This is why I understand people who like Avatar (James Cameron's movie, not the Last Airbender; I will never understand anyone who enjoys that tripe) even though I dislike it. Those that enjoy it will point to the incredible graphics and the far-out concepts presented as a sign of its quality. Those that don't will point to the recycled plot, mediocre acting, and pretentious message. Good-bad? Bad-good? Depends on which aspects mean more to you. In my opinion, a movie needs more than really great art direction to be a good movie, but you may disagree. That's fine. So please, let's stop arguing over the difference between bad-good and good-bad movies, ok? Good. Now we're getting somewhere :)
Now that that's settled, let's look at the other Marvel movie that came out this summer: Captain America: the First Avenger. This movie was exactly what it was supposed to be: a fun action-packed movie featuring an incredibly likable protagonist ("I don't want to kill anybody. I just don't like bullies" is my favorite line from anything) beating up people more evil than Nazis. Seriously, how could anyone not like this? Sure it doesn't revolutionize anything the same way that The Dark Knight or Iron Man did, but it's perfectly executed and just plain fun.
That's a good movie.

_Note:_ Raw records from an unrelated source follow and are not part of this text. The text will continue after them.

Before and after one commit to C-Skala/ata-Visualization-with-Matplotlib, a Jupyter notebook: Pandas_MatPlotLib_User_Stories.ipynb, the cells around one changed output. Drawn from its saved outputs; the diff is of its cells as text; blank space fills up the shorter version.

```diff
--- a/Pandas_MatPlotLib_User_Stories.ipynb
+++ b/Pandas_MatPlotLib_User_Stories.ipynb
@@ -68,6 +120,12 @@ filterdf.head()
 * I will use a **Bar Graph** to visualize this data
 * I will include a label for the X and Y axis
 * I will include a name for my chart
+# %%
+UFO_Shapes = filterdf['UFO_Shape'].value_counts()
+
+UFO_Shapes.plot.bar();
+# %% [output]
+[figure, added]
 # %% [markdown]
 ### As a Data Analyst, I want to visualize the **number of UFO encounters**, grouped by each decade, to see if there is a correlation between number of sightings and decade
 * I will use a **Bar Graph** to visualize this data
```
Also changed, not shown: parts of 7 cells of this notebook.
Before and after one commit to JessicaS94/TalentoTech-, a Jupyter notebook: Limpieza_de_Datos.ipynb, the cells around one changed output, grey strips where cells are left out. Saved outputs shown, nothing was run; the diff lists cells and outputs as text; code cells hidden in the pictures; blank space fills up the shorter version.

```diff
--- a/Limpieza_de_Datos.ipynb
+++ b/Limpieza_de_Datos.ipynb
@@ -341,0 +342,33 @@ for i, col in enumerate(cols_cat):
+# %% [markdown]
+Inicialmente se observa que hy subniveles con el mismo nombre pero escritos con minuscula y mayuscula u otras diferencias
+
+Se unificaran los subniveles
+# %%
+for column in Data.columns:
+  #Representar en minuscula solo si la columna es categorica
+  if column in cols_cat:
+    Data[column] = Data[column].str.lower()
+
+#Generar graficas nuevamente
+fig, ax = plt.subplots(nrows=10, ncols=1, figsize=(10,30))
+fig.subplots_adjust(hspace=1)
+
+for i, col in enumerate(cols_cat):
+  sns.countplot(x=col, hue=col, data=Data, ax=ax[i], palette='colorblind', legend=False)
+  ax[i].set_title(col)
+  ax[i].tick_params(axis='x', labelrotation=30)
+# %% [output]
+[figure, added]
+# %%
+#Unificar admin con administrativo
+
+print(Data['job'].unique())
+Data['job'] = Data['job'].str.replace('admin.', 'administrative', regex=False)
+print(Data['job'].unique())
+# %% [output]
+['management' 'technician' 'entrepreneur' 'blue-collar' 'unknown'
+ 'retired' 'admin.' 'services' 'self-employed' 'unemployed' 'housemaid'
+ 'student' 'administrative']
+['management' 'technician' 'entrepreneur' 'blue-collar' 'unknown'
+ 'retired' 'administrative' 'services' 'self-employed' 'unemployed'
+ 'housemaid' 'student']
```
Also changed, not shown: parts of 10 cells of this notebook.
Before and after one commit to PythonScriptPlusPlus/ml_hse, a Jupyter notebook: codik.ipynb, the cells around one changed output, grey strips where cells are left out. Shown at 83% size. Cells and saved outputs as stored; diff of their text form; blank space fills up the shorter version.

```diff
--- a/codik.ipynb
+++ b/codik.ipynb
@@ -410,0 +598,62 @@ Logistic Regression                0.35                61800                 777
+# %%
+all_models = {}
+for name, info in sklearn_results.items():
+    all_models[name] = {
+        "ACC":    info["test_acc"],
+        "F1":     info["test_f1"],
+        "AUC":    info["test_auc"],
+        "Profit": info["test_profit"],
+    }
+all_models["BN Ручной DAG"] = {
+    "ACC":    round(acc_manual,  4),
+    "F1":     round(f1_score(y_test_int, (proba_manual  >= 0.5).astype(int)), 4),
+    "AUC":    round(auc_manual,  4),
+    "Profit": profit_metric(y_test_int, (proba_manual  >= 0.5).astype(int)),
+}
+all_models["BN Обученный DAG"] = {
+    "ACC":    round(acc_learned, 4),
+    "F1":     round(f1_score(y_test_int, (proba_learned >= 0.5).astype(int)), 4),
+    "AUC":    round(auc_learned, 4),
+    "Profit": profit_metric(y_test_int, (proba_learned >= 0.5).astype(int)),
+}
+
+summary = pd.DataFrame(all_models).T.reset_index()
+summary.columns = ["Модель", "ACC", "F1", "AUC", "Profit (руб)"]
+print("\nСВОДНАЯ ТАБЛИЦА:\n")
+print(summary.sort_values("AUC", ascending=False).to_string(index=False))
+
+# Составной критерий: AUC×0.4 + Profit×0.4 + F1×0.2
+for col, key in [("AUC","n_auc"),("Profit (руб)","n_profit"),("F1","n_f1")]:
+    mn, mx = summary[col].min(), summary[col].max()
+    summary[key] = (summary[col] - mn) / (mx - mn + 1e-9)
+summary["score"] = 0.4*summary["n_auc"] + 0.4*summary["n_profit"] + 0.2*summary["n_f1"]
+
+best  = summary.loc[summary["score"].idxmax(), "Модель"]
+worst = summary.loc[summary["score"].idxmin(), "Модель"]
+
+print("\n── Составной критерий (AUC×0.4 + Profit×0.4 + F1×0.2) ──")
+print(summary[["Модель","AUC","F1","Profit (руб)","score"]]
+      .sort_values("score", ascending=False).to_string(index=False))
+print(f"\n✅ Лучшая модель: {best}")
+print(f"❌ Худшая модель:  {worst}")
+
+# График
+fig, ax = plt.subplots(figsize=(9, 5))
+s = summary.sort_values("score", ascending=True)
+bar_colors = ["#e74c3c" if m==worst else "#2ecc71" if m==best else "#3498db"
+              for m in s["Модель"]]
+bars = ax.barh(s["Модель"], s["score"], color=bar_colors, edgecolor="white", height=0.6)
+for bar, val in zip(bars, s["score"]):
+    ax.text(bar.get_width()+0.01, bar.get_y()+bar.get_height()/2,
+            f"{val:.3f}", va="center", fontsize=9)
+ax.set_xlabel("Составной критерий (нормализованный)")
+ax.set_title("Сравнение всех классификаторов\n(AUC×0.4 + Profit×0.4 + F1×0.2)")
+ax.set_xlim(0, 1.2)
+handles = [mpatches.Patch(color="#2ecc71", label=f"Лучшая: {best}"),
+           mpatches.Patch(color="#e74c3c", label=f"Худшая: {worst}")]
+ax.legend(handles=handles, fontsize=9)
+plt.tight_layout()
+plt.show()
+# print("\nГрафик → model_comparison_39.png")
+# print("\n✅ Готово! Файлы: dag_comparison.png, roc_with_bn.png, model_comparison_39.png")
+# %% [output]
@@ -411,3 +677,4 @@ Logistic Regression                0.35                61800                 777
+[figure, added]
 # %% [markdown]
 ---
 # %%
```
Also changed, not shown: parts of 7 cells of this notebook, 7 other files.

A movie that does what it wants to do without transcending our expectations but is still fun is good. I hate that I have to keep explaining this to people who seem to think that the only good movies are those that make us drop everything and question life and our importance in the world. Those are what the great movies tend to do, but that doesn't mean the B-level action movie or the standard superhero fare isn't good. If you're enjoying it for what it is and those outside the genre can respect that as well, you know you're watching a good movie.
Scott Pilgrim Vs. the World fits here too. Now, I tend to overrate it in my daily life because it is a love letter to people like me, but it's not a great movie in and of itself. It is, however, a good movie if you have even the slightest cursory knowledge of nerd culture. Seriously, this movie is overwhelmingly fun. The artistic style is one of a kind and brilliantly executed, giving the movie a unique and unforgettable voice. The action scenes are well executed, and humor is witty and brilliant throughout. Maybe it doesn't take us to the next level of nerd movie epicness, but it definitely goes to an enjoyable place, and it's a solidly good movie. And at the end of the day, that's all I really wanted from it.
So what do we do with this ranking system I've developed? Well, here's the scale:
If you're within one level of disagreement, let it go (especially in those center levels; seriously, the difference between good-bad and good isn't worth debating). Two levels is probably time to start a conversation and see what's wrong with your friend. Three or more, and we might have to step outside.
I suggest a baseball bat mafia-style. The true American way...